The reply should hold every record, copied exactly, and none of the pictures.

(Change detection data)
*-*-*

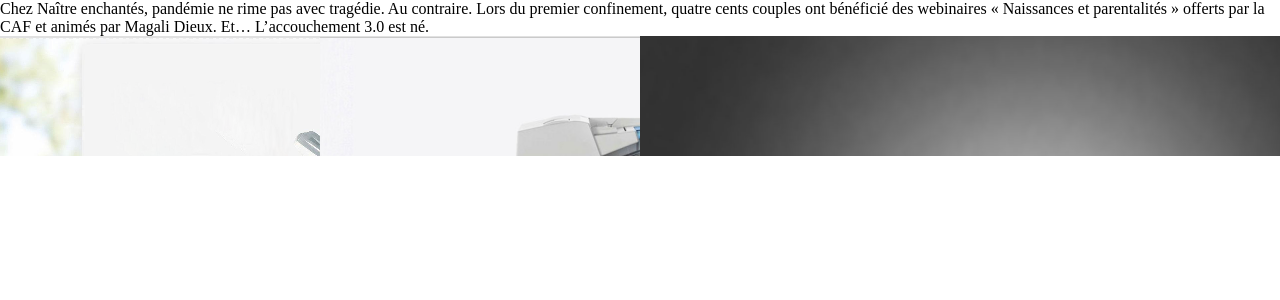
Repository: clairedupuich/kong_jian
Page: sllider_simple/index.html
These files come from the project's save history. The page is drawn as it stood at one moment and after the next save; the edit follows.
The browser window is 1280 px wide. The pictures show the whole page.

Above is the page before, as saved 2020-12-07 22:36:20.

After the next save:
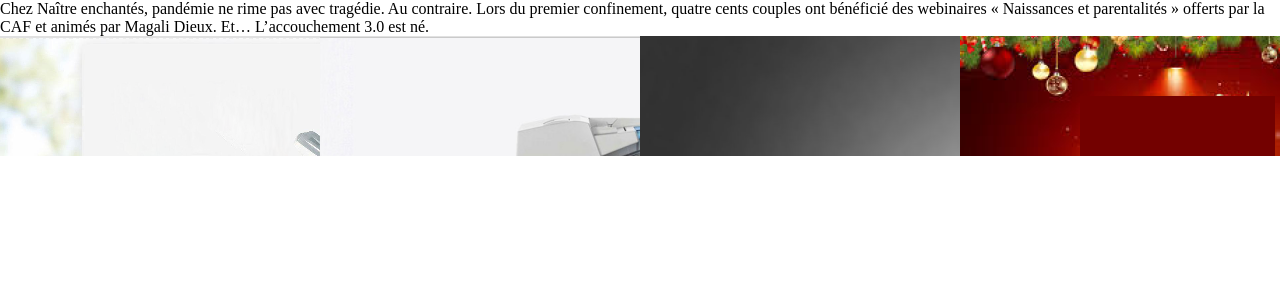
Saved 44 s later.
--- a/sllider_simple/style.css
+++ b/sllider_simple/style.css
@@ -26,7 +26,7 @@ ul {
 
 #img_list {
     position: absolute;
-    width: 960px;
+    width: 100%;
 }
 
 #img_list li {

*-*-*

RESPONSE:
Repository: clairedupuich/kong_jian
Page: sllider_simple/index.html
These files come from the project's save history. The page is drawn as it stood at one moment and after the next save; the edit follows.
The browser window is 1280 px wide. The pictures show the whole page.

Above is the page before, as saved 2020-12-07 22:36:20.

After the next save:
Saved 44 s later.
--- a/sllider_simple/style.css
+++ b/sllider_simple/style.css
@@ -26,7 +26,7 @@ ul {
 
 #img_list {
     position: absolute;
-    width: 960px;
+    width: 100%;
 }
 
 #img_list li {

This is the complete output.